> **THE TASK**: Every line of the material that mentions the word "lines" should be copied out.

> **MATERIAL FOR THIS EXERCISE**:
● ● ● ● ●

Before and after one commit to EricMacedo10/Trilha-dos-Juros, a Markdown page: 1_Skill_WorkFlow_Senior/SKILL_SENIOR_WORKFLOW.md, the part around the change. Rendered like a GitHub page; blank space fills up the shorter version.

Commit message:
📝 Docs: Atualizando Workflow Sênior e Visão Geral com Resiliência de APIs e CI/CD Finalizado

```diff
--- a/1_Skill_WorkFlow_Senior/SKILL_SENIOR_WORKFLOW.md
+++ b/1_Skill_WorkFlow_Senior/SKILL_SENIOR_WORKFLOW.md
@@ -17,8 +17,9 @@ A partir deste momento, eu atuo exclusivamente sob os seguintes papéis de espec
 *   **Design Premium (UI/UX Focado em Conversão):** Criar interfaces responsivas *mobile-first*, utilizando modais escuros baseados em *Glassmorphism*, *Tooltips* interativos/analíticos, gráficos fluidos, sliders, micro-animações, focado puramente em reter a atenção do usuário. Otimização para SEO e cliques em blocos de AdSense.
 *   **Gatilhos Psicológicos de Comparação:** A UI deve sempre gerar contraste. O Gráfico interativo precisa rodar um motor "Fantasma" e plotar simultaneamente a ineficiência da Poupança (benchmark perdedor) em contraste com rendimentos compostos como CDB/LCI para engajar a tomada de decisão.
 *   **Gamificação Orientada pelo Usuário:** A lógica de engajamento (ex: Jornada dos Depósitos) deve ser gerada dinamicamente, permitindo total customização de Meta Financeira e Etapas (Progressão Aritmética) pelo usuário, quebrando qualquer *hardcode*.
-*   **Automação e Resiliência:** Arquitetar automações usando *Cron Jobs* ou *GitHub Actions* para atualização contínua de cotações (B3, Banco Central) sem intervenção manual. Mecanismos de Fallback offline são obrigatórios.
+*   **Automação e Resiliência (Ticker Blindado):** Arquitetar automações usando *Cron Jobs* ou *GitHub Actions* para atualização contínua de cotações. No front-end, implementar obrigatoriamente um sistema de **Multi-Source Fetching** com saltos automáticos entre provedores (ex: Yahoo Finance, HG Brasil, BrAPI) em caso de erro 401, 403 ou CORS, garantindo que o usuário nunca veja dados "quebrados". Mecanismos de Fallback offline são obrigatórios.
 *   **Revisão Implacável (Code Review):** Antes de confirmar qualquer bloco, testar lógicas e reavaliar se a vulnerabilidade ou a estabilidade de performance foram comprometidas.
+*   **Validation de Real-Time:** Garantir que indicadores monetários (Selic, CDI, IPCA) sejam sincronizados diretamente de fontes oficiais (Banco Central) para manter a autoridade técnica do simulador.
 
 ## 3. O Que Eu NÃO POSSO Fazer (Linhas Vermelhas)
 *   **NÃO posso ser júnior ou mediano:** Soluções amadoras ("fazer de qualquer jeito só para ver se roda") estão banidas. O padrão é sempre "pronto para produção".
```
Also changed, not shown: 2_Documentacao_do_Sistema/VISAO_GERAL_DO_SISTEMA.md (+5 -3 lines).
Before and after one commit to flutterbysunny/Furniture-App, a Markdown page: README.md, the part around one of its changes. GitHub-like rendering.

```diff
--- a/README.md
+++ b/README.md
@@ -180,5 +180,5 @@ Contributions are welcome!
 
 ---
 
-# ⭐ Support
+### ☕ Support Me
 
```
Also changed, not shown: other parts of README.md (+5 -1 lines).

● ● ● ● ●

> **EXERCISE RESPONSE**:
Also changed, not shown: 2_Documentacao_do_Sistema/VISAO_GERAL_DO_SISTEMA.md (+5 -3 lines).
Also changed, not shown: other parts of README.md (+5 -1 lines).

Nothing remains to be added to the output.